EXERCISE REQUIREMENTS: Down to the last word, output the records below, skipping any images.

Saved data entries
###

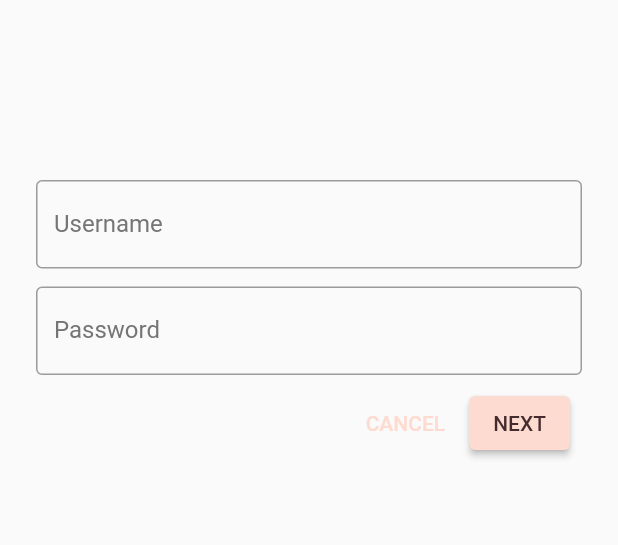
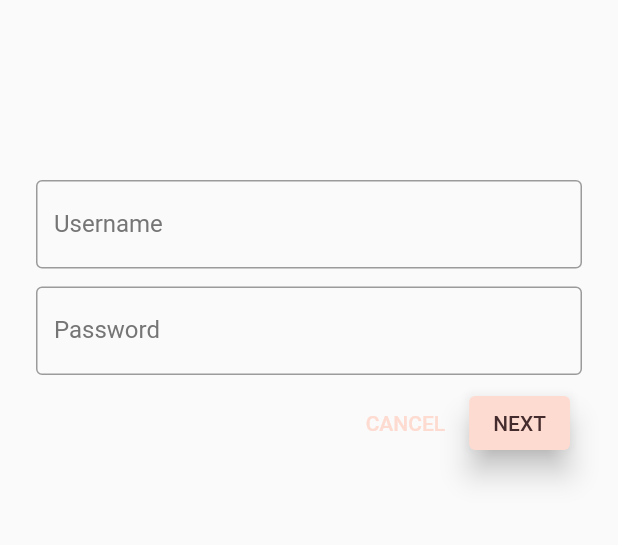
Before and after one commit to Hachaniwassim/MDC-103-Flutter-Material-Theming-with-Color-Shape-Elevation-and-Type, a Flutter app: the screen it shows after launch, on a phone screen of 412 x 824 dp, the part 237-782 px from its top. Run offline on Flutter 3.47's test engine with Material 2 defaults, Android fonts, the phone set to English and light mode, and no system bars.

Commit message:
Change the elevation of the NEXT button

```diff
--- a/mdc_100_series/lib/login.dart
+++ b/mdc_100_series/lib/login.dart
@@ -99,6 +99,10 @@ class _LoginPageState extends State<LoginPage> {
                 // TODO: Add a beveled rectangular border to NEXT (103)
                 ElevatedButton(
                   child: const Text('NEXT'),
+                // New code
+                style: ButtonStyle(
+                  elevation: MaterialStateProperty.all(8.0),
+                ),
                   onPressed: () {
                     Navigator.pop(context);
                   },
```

###

RESULT OF THIS EXERCISE:
Before and after one commit to Hachaniwassim/MDC-103-Flutter-Material-Theming-with-Color-Shape-Elevation-and-Type, a Flutter app: the screen it shows after launch, on a phone screen of 412 x 824 dp, the part 237-782 px from its top. Run offline on Flutter 3.47's test engine with Material 2 defaults, Android fonts, the phone set to English and light mode, and no system bars.

Commit message:
Change the elevation of the NEXT button

```diff
--- a/mdc_100_series/lib/login.dart
+++ b/mdc_100_series/lib/login.dart
@@ -99,6 +99,10 @@ class _LoginPageState extends State<LoginPage> {
                 // TODO: Add a beveled rectangular border to NEXT (103)
                 ElevatedButton(
                   child: const Text('NEXT'),
+                // New code
+                style: ButtonStyle(
+                  elevation: MaterialStateProperty.all(8.0),
+                ),
                   onPressed: () {
                     Navigator.pop(context);
                   },
```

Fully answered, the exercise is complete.